The purpose of the study was to document the pastora, a song-dance performance during Christmas season that calls to celebrate the birth of Jesus Christ in two towns of Camarines Sur, Philippines. Specifically, it focused on its production aspect. The categories include: the handing down of oral traditions which influenced the trainers' casting, choreography, costumes, props, musical accompaniment, and performances. The researcher made use of real time data: videotaped pastora dances, observer’s notes, ex post facto data: stimulated recall and interviews.
There were similarities and differences in the production of these pastora. Both of the trainers were exposed to this activity at a young age.
At present, their granddaughters are members of their respective pastora groups—one way of handing down the oral tradition to the younger generations.
Both groups have dresses made of silks and laces. With regard to the choice of colors, Mimay prefers to use light colors such as white, light blue, and pink while Rita favors loud colors such as red, green, and golden yellow. At present they use only one kind of musical instrument in their pastora. Pastora Baao uses a saxophone while pastora Bombon uses a guitar.
The trainers also differ in standards for recruiting members. Mimay prefers to invite girls with good singing voice, good dancing ability, and good physical appearance, while Rita believes that willingness is the most important quality of a pastora.
The similarities in the production of these pastora reveal the possibility that pastora in Camarines Sur came from one source. The similarities also revealed the impact of pastora in maintaining religiosity and the socio-cultural environment.
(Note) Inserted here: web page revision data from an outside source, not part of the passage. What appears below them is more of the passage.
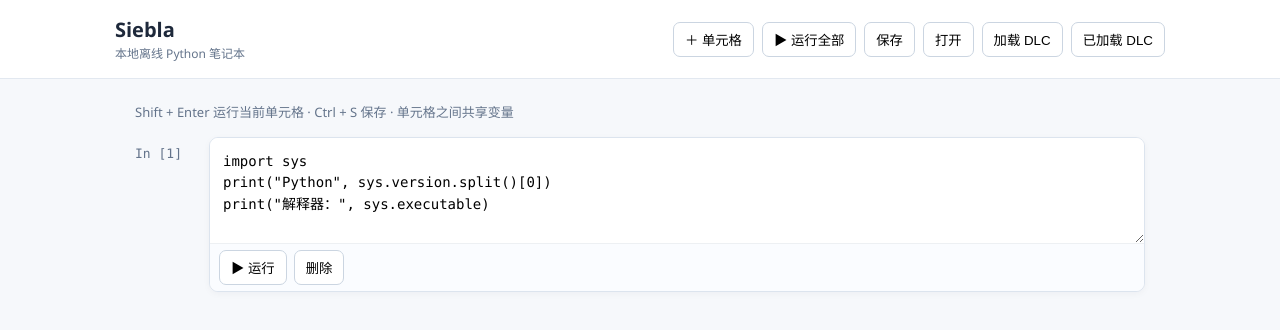
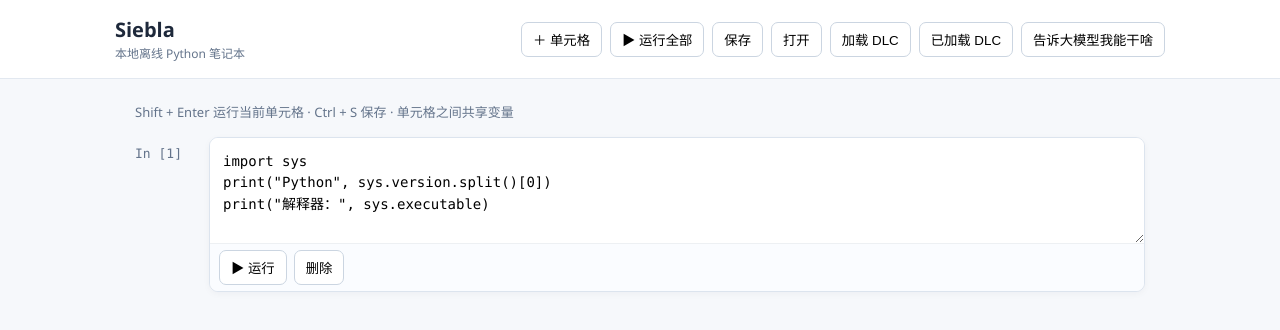
Before and after one commit to gniqeh/Siebla, a plain HTML site: page index.html in a window 1280 px wide. Drawn offline with Linux system fonts and the light colour scheme.

Commit message:
Add browser AI capabilities explanation button

```diff
--- a/index.html
+++ b/index.html
@@ -1,5 +1,5 @@
 <!doctype html>
 <html lang="zh-CN"><head><meta charset="utf-8"><meta name="viewport" content="width=device-width, initial-scale=1"><title>Siebla · 离线 Python</title><link rel="stylesheet" href="/style.css"></head>
-<body><header><div><strong>Siebla</strong><small>本地离线 Python 笔记本</small></div><nav><button id="add">＋ 单元格</button><button id="all">▶ 运行全部</button><button id="save">保存</button><button id="load">打开</button><button id="dlc">加载 DLC</button><button id="dlc-list">已加载 DLC</button><input id="dlc-file" type="file" accept=".zip" hidden><input id="file" type="file" accept=".json,.ipynb" hidden></nav></header>
+<body><header><div><strong>Siebla</strong><small>本地离线 Python 笔记本</small></div><nav><button id="add">＋ 单元格</button><button id="all">▶ 运行全部</button><button id="save">保存</button><button id="load">打开</button><button id="dlc">加载 DLC</button><button id="dlc-list">已加载 DLC</button><button id="ai-capabilities">告诉大模型我能干啥</button><input id="dlc-file" type="file" accept=".zip" hidden><input id="file" type="file" accept=".json,.ipynb" hidden></nav></header>
 <main><p class="hint">Shift + Enter 运行当前单元格 · Ctrl + S 保存 · 单元格之间共享变量</p><div id="cells"></div></main>
 <script src="/app.js"></script></body></html>
```
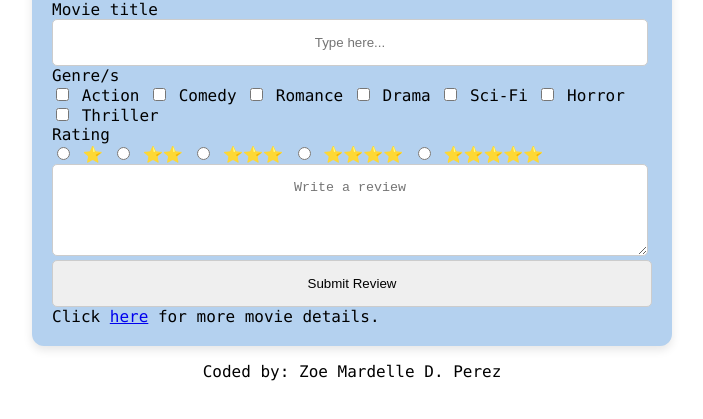
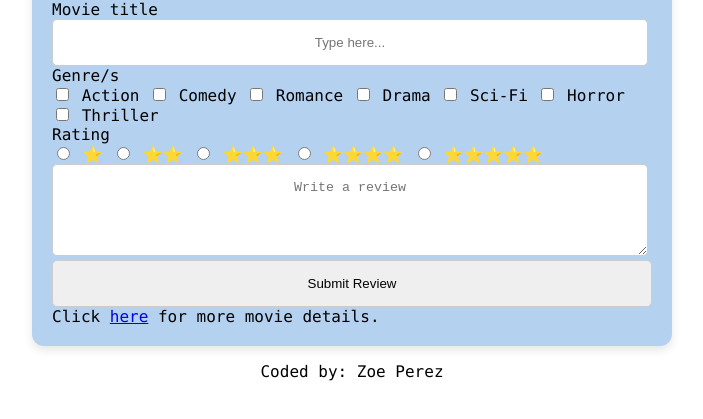
Before and after one commit to Perez-ZoeMardelle/FV_ICT9S_Q1Drill2_Perez_ZoeMardelle, a plain HTML site: page index.html in a window 1280 px wide. Shown: the part 309-728 px from the top of the page, without its empty margins (288-991 px from the left). Drawn offline with Linux system fonts and the light colour scheme.

Commit message:
Update index.html

```diff
--- a/index.html
+++ b/index.html
@@ -91,6 +91,8 @@
         Click <a href="https://www.imdb.com/title/tt0120382/" target="_blank">here</a> for more movie details.
     </form>
     </section>
-    <p>Coded by: Zoe Mardelle D. Perez</p>
+
+    <p>Coded by: Zoe Perez</p>
+
 </body>
 </html>
```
The differences are influenced by the tradition handed down to trainers, the trainers’ personal outlook, geographical locations, and economic condition